 Moreover, it is unclear from his motion whether Tagaolo wants the court to give this instruction to the jury before the presentation of the evidence as a preliminary jury instruction or after the close of evidence during regular jury instructions. (Def.’s Mot. at 3 n.1 (providing his “PROPOSED PRELIMINARY JURY INSTRUCTION”) (emphasis added).) Courts sometimes give preliminary instructions to the jury prior to the presentation of the evidence. 2A CHARLES ALAN WRIGHT, FEDERAL PRACTICE AND PROCEDURE, § 483 (West 2000) (“It is often desirable for the judge to give the jury preliminary instructions at the outset of trial . . . .”) (footnote omitted). However, most times, these preliminary instructions consist of routine issues such as “the burden of proof, presumption of innocence, reasonable doubt, and the roles of the judge and attorneys.” 26 JAMES WM. MOORE, MOORE’S FEDERAL PRACTICE § 630.04 (3d ed. 1999). We prefer to rule on jury instructions at a later date.
[3-4] However, in denying Tagaolo’s motion, we do not preclude him from bringing this same instruction at a more appropriate time. Indeed, with respect to the requested mens rea instruction, we note that “[i]n instructing the jury, the court must accurately define the essential elements of the offense charged.” Id. § 630.02. With respect to the requested “accepted child rearing practices” instruction, we note that “[a] defendant is entitled to have the jury instructed regarding each legitimate must find Defendant “Not Guilty.” (b) If you find that

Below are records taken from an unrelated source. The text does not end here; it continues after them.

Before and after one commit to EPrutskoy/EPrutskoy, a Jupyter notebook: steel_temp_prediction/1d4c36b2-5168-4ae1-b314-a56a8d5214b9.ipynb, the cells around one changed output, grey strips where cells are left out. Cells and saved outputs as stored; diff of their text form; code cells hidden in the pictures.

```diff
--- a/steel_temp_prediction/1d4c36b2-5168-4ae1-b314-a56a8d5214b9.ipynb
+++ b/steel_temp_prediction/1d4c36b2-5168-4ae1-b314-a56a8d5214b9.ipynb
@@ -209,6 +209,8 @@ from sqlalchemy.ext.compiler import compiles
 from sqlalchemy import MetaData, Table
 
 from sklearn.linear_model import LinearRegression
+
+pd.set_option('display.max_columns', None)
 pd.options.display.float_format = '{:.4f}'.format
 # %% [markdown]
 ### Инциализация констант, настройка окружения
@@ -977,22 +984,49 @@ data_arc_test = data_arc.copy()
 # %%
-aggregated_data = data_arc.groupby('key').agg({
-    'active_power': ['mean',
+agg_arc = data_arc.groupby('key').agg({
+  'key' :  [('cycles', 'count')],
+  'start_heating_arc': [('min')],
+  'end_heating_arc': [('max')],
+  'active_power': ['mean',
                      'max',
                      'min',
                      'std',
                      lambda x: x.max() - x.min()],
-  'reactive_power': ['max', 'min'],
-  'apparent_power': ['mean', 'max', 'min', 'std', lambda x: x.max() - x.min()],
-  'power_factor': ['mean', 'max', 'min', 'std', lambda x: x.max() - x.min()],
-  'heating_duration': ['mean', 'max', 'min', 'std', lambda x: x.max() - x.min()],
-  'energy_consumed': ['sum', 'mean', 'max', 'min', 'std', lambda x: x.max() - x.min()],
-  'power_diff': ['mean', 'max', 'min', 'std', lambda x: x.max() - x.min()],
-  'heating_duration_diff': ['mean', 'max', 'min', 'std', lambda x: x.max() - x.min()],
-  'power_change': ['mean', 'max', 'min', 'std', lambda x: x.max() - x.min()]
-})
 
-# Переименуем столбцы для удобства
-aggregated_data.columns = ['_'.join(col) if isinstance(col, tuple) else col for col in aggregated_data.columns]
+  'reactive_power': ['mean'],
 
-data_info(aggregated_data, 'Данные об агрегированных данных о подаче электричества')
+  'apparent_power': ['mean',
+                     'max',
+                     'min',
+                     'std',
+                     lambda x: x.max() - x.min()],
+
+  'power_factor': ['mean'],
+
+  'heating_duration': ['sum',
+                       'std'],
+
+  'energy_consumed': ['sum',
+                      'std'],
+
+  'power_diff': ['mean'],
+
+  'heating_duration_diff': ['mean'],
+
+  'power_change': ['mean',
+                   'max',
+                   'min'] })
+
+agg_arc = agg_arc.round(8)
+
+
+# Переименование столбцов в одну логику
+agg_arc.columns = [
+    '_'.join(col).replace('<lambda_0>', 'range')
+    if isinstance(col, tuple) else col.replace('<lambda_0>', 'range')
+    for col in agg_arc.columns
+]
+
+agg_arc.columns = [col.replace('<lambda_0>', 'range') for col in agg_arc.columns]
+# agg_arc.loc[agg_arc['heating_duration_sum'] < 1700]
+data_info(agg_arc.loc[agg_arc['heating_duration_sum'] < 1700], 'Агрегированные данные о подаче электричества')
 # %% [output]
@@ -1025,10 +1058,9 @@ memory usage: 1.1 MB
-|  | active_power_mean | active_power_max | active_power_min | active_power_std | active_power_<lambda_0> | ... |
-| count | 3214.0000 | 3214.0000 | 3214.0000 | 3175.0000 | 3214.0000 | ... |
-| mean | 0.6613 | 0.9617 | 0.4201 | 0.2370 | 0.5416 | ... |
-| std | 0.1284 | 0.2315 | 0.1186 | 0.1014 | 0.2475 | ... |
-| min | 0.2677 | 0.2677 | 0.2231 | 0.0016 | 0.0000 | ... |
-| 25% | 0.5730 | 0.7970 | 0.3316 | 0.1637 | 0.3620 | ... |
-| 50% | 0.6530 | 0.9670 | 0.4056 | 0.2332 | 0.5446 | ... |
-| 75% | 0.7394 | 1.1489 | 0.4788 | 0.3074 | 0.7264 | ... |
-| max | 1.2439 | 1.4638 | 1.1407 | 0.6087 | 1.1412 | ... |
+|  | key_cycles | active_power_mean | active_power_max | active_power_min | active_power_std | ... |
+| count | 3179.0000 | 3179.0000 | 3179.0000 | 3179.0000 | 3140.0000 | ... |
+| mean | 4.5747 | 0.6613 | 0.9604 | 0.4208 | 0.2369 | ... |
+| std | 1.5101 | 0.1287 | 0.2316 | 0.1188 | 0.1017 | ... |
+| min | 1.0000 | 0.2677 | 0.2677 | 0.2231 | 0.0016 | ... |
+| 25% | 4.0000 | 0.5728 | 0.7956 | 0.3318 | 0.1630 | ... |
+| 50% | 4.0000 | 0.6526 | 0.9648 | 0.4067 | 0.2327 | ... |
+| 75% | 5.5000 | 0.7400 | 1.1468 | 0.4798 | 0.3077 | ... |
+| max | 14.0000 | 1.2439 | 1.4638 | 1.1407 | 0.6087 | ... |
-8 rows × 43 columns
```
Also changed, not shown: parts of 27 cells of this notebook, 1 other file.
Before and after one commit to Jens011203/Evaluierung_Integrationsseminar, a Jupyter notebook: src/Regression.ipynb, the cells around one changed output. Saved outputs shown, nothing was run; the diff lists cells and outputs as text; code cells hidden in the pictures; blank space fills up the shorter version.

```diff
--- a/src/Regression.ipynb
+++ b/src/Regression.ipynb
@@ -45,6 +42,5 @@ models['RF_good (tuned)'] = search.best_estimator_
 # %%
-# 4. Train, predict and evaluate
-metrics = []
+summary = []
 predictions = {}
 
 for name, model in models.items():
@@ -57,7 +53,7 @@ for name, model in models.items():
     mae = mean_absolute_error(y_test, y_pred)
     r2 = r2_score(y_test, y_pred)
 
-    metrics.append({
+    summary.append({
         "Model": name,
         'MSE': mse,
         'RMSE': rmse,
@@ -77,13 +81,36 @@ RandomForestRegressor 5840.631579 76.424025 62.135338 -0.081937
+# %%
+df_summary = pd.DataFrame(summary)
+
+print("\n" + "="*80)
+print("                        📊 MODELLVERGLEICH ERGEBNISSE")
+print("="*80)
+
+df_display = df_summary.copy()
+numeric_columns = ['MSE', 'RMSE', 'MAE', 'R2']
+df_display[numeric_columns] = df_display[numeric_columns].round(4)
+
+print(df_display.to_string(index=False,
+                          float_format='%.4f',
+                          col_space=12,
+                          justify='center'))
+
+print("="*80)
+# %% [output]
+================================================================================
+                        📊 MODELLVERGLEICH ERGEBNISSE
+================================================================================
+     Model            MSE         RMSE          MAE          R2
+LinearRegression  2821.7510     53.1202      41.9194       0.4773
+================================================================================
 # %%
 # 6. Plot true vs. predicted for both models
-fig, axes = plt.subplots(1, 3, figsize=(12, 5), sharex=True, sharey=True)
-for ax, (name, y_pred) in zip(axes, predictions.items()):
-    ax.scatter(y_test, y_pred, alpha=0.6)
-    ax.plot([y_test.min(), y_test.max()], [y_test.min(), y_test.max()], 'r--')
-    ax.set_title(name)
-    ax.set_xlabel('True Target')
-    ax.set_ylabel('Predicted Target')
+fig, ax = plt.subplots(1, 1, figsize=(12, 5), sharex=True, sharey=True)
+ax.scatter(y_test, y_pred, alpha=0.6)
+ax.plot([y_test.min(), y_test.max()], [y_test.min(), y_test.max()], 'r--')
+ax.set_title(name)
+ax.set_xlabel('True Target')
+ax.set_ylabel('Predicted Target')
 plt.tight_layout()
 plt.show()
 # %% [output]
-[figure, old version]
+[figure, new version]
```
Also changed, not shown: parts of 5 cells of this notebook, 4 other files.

Defendant committed the acts or omissions through negligence,
then you must find Defendant “Not Guilty.”
(Def.’s Mot at 3-4 n.1.)
theory of defense. The proposed instruction must be supported by evidence sufficient for a reasonable jury to find in the defendant’s favor.” Id. § 630.11[a] (footnote omitted).
From Tagaolo’s written request for a jury instruction, it is apparent that defense counsel brought this motion in an attempt to clarify “a question of law, the judicial determination of which would assist both parties in plea negotiations.” (Def.’s Mot. at 3.) Should there be some confusion or disagreement about the interpretation of the statute under which Tagaolo is charged, he is not without options in this regard. As we noted at the hearing, if defense counsel thinks the child abuse statutes are vague, he can bring the appropriate motion to challenge them. Moreover, if defense counsel thinks the mens rea element is inappropriately excluded from the charge, he can move to dismiss.4 See, e.g., American Samoa Gov’t v. Afamasaga, 17 A.S.R.2d 145, 149-50 (Trial Div. 1990) (noting an information may track a statute, “as long as the statute sets forth fully, directly and expressly, without any uncertainty or ambiguity, . . . all the elements necessary to constitute the offence intended to be punished”) (citation omitted); State v. Briscoe, 847 S.W.2d 792, 794 (Mo. 1993) (discussing a post-verdict challenge to an information that “fail[ed] to specify, at least by express terms, the culpable mental state”). However, since neither of these issues is properly before us, we express no opinion on the merits of them.
Tagaolo’s motion for jury instructions is denied. Tagaolo’s motion to continue the pre-trial conference is granted.
It is so ordered.
4 In this same regard, the government may move to amend the information
“at any time before verdict or finding if no additional or different offense is
charged and if substantial rights of the defendant are not prejudiced.”